- **Activity**: When a picture appears in the listing, leave it out and copy the rest exactly as it stands.

- **Data shown**:

-=-=-=-=-

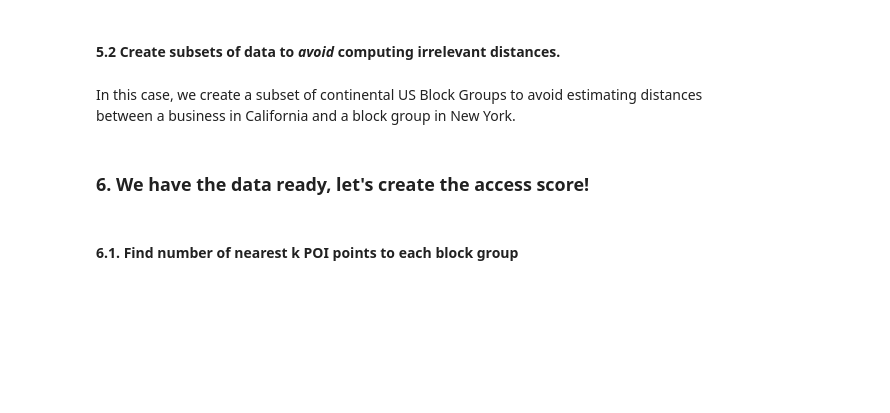
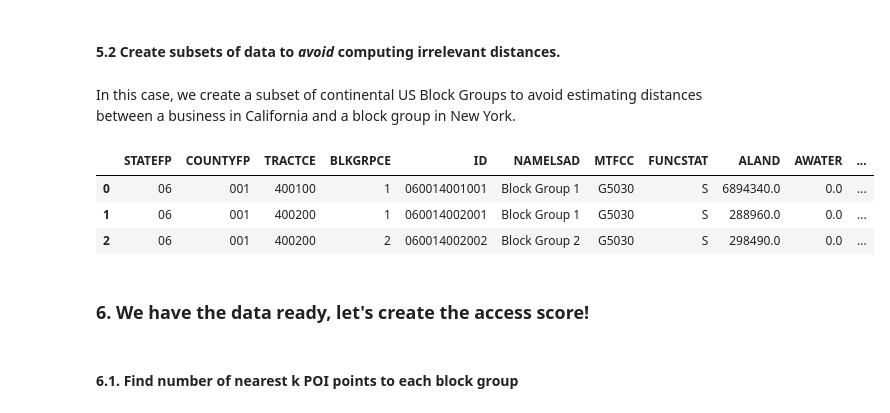
Before and after one commit to kcredit/Walkable-Accessibility-Score, a Jupyter notebook: src/Walkable Accessibility Score.ipynb, the cells around one changed output. Drawn from its saved outputs; the diff is of its cells as text; code cells hidden in the pictures; blank space fills up the shorter version.

```diff
--- a/src/Walkable Accessibility Score.ipynb
+++ b/src/Walkable Accessibility Score.ipynb
@@ -215,10 +220,9 @@ am_id
 # %% [markdown]
 #### 5.1. In this case, we upload block groups
 # %%
-# Block group file we're using in this case - one spatial deifnition of demand units for all time periods
-#s_v = gpd.read_file('BG_2011_2015ADI_us48.shp') # Load geography (oftentimes as shapefile).
-
-s_v = gpd.read_file('WAS_USA/data/US_blck_grp_2015.shp') # Load geography (oftentimes as shapefile).
+# Load geography (oftentimes as shapefile).
+# Block group file we're using in this case - one spatial definition of demand units for all time periods
+s_v = gpd.read_file('../data/nhgis0022_shape/nhgis0022_shapefile_tl2015_us_blck_grp_2015/US_blck_grp_2015.shp') # Load geography (oftentimes as shapefile).
 # %%
 # Check the data
 s_v.head(2)
@@ -277,3 +279,10 @@ s_v5 = s_v5.reset_index(drop=True)
+# %%
+sv[0].head(3)
+# %% [output]
+|  | STATEFP | COUNTYFP | TRACTCE | BLKGRPCE | ID | NAMELSAD | MTFCC | FUNCSTAT | ALAND | AWATER | ... |
+| 0 | 06 | 001 | 400100 | 1 | 060014001001 | Block Group 1 | G5030 | S | 6894340.0 | 0.0 | ... |
+| 1 | 06 | 001 | 400200 | 1 | 060014002001 | Block Group 1 | G5030 | S | 288960.0 | 0.0 | ... |
+| 2 | 06 | 001 | 400200 | 2 | 060014002002 | Block Group 2 | G5030 | S | 298490.0 | 0.0 | ... |
 # %% [markdown]
 ### 6. We have the data ready, let's create the access score!
 # %% [markdown]
```
Also changed, not shown: parts of 42 cells of this notebook.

-=-=-=-=-

- **Task answer**:
Before and after one commit to kcredit/Walkable-Accessibility-Score, a Jupyter notebook: src/Walkable Accessibility Score.ipynb, the cells around one changed output. Drawn from its saved outputs; the diff is of its cells as text; code cells hidden in the pictures; blank space fills up the shorter version.

```diff
--- a/src/Walkable Accessibility Score.ipynb
+++ b/src/Walkable Accessibility Score.ipynb
@@ -215,10 +220,9 @@ am_id
 # %% [markdown]
 #### 5.1. In this case, we upload block groups
 # %%
-# Block group file we're using in this case - one spatial deifnition of demand units for all time periods
-#s_v = gpd.read_file('BG_2011_2015ADI_us48.shp') # Load geography (oftentimes as shapefile).
-
-s_v = gpd.read_file('WAS_USA/data/US_blck_grp_2015.shp') # Load geography (oftentimes as shapefile).
+# Load geography (oftentimes as shapefile).
+# Block group file we're using in this case - one spatial definition of demand units for all time periods
+s_v = gpd.read_file('../data/nhgis0022_shape/nhgis0022_shapefile_tl2015_us_blck_grp_2015/US_blck_grp_2015.shp') # Load geography (oftentimes as shapefile).
 # %%
 # Check the data
 s_v.head(2)
@@ -277,3 +279,10 @@ s_v5 = s_v5.reset_index(drop=True)
+# %%
+sv[0].head(3)
+# %% [output]
+|  | STATEFP | COUNTYFP | TRACTCE | BLKGRPCE | ID | NAMELSAD | MTFCC | FUNCSTAT | ALAND | AWATER | ... |
+| 0 | 06 | 001 | 400100 | 1 | 060014001001 | Block Group 1 | G5030 | S | 6894340.0 | 0.0 | ... |
+| 1 | 06 | 001 | 400200 | 1 | 060014002001 | Block Group 1 | G5030 | S | 288960.0 | 0.0 | ... |
+| 2 | 06 | 001 | 400200 | 2 | 060014002002 | Block Group 2 | G5030 | S | 298490.0 | 0.0 | ... |
 # %% [markdown]
 ### 6. We have the data ready, let's create the access score!
 # %% [markdown]
```
Also changed, not shown: parts of 42 cells of this notebook.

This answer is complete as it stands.